The “simultaneous beneficial mutations” argument is a relatively new (or at least rejigged) argument that is dealt with elsewhere (see also here). However, Haldane’s dilemma has been a favoured argument in anti-evolution circles for a long time. Unfortunately for the anti-evolutionists, Haldane’s dilemma has never been a barrier to evolution, despite their misrepresentations. Recent work from the Human, Chimpanzee and Macaque genome projects underlines the fact that Haldane’s dilemma does not prevent evolution, and it is worthwhile revisiting one of the core anti-evolution arguments relating to it in the light of these results.
Although the line above says that this is a post by Mark Perakh, in fact I only served as a conduit for posting Professor Jerry Coyne’s material.

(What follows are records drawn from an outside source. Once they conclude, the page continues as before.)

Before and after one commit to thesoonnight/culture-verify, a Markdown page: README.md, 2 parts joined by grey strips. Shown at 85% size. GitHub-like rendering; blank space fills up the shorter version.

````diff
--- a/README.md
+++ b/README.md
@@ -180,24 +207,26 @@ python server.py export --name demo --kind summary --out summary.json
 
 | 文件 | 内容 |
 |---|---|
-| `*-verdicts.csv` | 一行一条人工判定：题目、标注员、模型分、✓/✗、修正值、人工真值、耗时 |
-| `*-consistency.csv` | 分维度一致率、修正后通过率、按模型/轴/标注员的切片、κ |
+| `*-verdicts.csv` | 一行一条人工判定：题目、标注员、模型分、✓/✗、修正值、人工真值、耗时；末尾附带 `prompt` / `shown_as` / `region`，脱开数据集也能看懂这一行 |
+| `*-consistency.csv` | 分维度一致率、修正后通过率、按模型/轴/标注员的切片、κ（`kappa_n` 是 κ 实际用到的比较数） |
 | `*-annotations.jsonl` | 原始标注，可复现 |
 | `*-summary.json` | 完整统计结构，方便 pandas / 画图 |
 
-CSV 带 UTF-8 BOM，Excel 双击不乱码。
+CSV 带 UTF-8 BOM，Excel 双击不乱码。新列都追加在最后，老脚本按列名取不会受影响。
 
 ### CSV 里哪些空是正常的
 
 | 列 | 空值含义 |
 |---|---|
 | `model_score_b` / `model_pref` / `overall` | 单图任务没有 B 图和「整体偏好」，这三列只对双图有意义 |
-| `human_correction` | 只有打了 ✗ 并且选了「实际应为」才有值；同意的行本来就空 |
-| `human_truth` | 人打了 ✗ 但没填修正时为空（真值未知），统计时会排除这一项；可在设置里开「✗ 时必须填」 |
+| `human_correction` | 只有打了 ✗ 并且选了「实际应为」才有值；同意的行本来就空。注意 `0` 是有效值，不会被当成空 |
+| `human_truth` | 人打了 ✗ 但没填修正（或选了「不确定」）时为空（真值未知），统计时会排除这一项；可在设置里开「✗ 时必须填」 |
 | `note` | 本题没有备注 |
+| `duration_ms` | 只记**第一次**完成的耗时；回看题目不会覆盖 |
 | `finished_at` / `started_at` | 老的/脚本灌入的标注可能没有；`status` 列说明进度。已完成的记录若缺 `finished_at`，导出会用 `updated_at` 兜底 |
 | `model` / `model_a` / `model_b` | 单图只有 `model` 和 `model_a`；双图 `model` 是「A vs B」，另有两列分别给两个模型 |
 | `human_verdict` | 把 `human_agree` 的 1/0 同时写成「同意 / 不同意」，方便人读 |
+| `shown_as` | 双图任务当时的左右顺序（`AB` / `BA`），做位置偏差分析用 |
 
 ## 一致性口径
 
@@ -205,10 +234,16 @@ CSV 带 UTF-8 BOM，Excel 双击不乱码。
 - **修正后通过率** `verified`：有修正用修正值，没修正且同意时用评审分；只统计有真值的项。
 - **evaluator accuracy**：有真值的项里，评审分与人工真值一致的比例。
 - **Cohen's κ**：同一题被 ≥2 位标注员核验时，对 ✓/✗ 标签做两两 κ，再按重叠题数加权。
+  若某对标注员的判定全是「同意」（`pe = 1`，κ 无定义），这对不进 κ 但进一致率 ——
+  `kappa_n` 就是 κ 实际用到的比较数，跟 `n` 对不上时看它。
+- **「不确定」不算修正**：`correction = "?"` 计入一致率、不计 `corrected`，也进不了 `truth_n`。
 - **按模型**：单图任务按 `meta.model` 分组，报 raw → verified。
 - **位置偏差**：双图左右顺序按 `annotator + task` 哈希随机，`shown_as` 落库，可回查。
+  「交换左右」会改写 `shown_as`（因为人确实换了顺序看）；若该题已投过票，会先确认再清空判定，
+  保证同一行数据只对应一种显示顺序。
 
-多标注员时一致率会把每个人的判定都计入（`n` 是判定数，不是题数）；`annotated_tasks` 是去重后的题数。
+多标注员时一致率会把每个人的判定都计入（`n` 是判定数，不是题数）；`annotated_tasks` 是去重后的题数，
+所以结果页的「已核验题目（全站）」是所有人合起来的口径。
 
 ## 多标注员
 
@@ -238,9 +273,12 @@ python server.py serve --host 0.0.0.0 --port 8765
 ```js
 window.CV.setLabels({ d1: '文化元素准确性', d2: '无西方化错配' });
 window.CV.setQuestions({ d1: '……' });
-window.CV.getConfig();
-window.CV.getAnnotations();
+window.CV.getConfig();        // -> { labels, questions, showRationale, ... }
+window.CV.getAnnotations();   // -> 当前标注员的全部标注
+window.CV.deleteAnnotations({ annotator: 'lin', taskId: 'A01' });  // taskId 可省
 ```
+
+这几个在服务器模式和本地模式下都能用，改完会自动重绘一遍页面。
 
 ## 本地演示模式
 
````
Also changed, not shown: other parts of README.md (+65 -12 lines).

Professor Coyne has published a review (see here ) of Michael Behe’s new book titled The Edge of Evolution. Along with other reviewers, such as Mark Chu-Carroll, Sean Carroll, Richard Dawkins, and others, Jerry Coyne views Behe’s new book as Behe’s poorly substantiated (and vain) attempt to somehow pull up Behe’s status from the deep pit he finds himself in after the Dover trial, and thus to be re-admitted to the scientific community as a genuine scientist.
Behe responded to Coyne’s review on an Amazon blog (see here).
Now Professor Coyne offers a rebuttal of Behe’s response, which rebuttal I have the privilege of posting.
I can add to Jerry Coyne’s rebuttal just a few words. As it could be expected, Behe’s “response” to Coyne’s critique is typical of Behe’s supercilious style wherein he does not shy away from a self-gratifying delusion regarding his fiasco as an expert witness at the Kitzmiller vs Dover Board of Education trial. Professor Coyne in his brief rebuttal shows the dismal failure of Behe as the author both of his new book and of his “response” to critics.
Read Jerry Coyne’s rebuttal at Talk Reason.